- Elizabeth Warnimont
"Whereas his brother Stewart (who was also a journalist) was more amenable to listening," Rae explains, "Joe just wouldn't pay attention to 'those hippies.' Stewart understood that they (young liberals) were influential. He could relate it back to when they (the brothers) started becoming influential at that same age."
One turning point in Alsop's life, depicted in the opening scene of the play, was a homosexual encounter captured by hidden cameras in an attempt to derail his career. "He got compromised because he was a closeted gay man," Rae says. The Russian KGB placed hidden cameras in his hotel room with one of their male undercover agents and brought photographs to media outlets in retaliation for his anti-Communist writings. "There were a lot of people who heard about the photographs. At that time, that would have destroyed him, in 1957. That would have been the end of him."
The attempt failed. Alsop refused to be blackmailed. "After several days of interrogation and intimidation, he wrote everything down and took it to the Russian ambassador and the State Department," Rae explains. "He told them, 'This is who I am and this is what I am. If I am going to be finished (ruined), you are going to do it and not them.'"
His political column continued to be published until he retired, after the loss of his brother in 1974.

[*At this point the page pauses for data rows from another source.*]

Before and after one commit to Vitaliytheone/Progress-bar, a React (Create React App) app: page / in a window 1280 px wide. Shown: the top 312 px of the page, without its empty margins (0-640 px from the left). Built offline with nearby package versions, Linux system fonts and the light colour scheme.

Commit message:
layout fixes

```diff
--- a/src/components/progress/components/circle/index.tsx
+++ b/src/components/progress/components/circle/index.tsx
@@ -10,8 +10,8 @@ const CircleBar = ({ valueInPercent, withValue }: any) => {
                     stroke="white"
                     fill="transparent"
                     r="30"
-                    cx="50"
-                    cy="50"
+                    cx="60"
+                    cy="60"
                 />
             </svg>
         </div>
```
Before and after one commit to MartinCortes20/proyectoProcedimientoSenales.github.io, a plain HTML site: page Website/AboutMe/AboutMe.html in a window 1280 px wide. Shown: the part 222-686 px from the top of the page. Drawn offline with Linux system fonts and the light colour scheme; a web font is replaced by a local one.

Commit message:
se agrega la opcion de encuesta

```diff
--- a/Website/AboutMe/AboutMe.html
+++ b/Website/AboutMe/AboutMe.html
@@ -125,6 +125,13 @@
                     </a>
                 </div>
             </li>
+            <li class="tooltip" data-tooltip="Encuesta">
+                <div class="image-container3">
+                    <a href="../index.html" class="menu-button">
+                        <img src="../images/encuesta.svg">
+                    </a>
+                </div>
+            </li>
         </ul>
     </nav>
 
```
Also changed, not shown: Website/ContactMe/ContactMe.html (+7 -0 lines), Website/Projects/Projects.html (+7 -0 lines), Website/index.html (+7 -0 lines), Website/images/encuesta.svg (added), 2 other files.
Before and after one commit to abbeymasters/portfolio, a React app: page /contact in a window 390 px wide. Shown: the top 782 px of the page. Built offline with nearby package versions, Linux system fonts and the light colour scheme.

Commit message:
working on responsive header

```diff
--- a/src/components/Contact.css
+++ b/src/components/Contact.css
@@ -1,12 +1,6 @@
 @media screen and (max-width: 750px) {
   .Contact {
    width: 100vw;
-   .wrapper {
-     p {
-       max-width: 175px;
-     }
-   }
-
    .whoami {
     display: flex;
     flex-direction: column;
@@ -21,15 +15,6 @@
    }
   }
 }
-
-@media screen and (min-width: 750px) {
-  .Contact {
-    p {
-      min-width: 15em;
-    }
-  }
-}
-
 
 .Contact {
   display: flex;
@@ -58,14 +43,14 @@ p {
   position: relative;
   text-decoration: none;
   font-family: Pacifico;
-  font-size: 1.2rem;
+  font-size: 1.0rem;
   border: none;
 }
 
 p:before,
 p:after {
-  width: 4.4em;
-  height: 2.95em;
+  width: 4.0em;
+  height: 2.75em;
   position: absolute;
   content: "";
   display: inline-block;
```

Rae says she hopes the play will cause audiences to at least ponder the complexity of the main character. "There are a lot of parallels, but I don't want to create the parallels to today. That's something I prefer never to do. I think if we do our job well, people will walk out thinking, 'there's something about that.' And they're thinking about it."